Set down a faithful copy of every record below, with no images.

Start of Source material

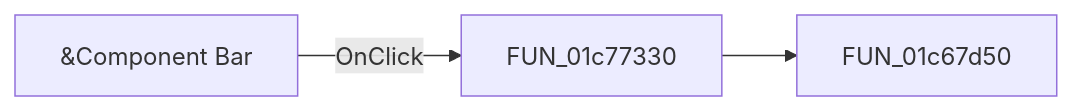
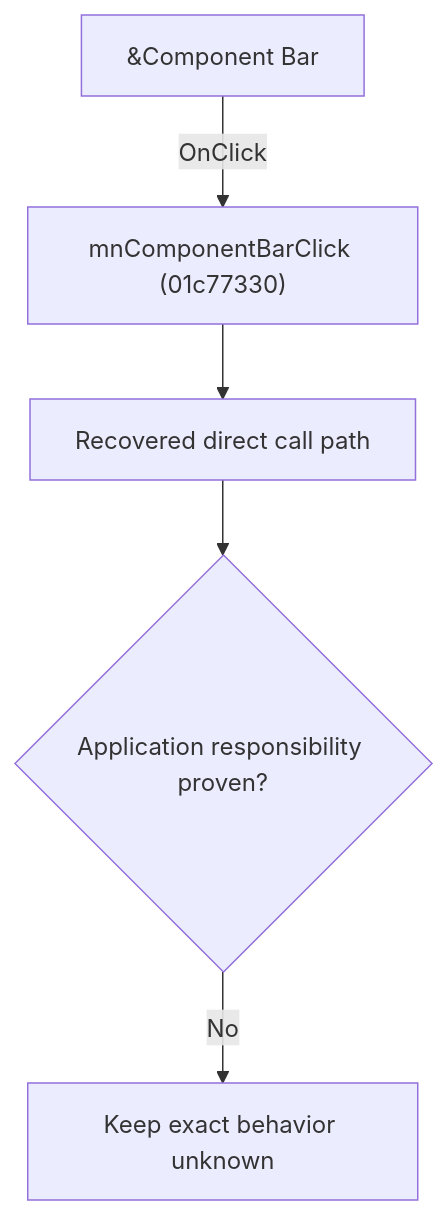
Before and after one commit to MovGP0/TIARA: the diagram in docs/ui-controls/schematiceditor/mncomponentbar-8c86bf207e.md, drawn with Mermaid. The commit also changed other lines of this file and 1062 other files, not shown here.

````diff
--- a/docs/ui-controls/schematiceditor/mncomponentbar-8c86bf207e.md
+++ b/docs/ui-controls/schematiceditor/mncomponentbar-8c86bf207e.md
@@ -27,5 +27,7 @@
 ```mermaid
-flowchart LR
-    control["&Component Bar"] -->|OnClick| handler["FUN_01c77330"]
-    handler --> call1["FUN_01c67d50"]
+flowchart TD
+    control["&Component Bar"] -->|"OnClick"| handler["mnComponentBarClick (01c77330)"]
+    handler --> recovered["Recovered direct call path"]
+    recovered --> gap{"Application responsibility proven?"}
+    gap -->|"No"| blocked["Keep exact behavior unknown"]
 ```
````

End of Source material

◆ Response
Before and after one commit to MovGP0/TIARA: the diagram in docs/ui-controls/schematiceditor/mncomponentbar-8c86bf207e.md, drawn with Mermaid. The commit also changed other lines of this file and 1062 other files, not shown here.

````diff
--- a/docs/ui-controls/schematiceditor/mncomponentbar-8c86bf207e.md
+++ b/docs/ui-controls/schematiceditor/mncomponentbar-8c86bf207e.md
@@ -27,5 +27,7 @@
 ```mermaid
-flowchart LR
-    control["&Component Bar"] -->|OnClick| handler["FUN_01c77330"]
-    handler --> call1["FUN_01c67d50"]
+flowchart TD
+    control["&Component Bar"] -->|"OnClick"| handler["mnComponentBarClick (01c77330)"]
+    handler --> recovered["Recovered direct call path"]
+    recovered --> gap{"Application responsibility proven?"}
+    gap -->|"No"| blocked["Keep exact behavior unknown"]
 ```
````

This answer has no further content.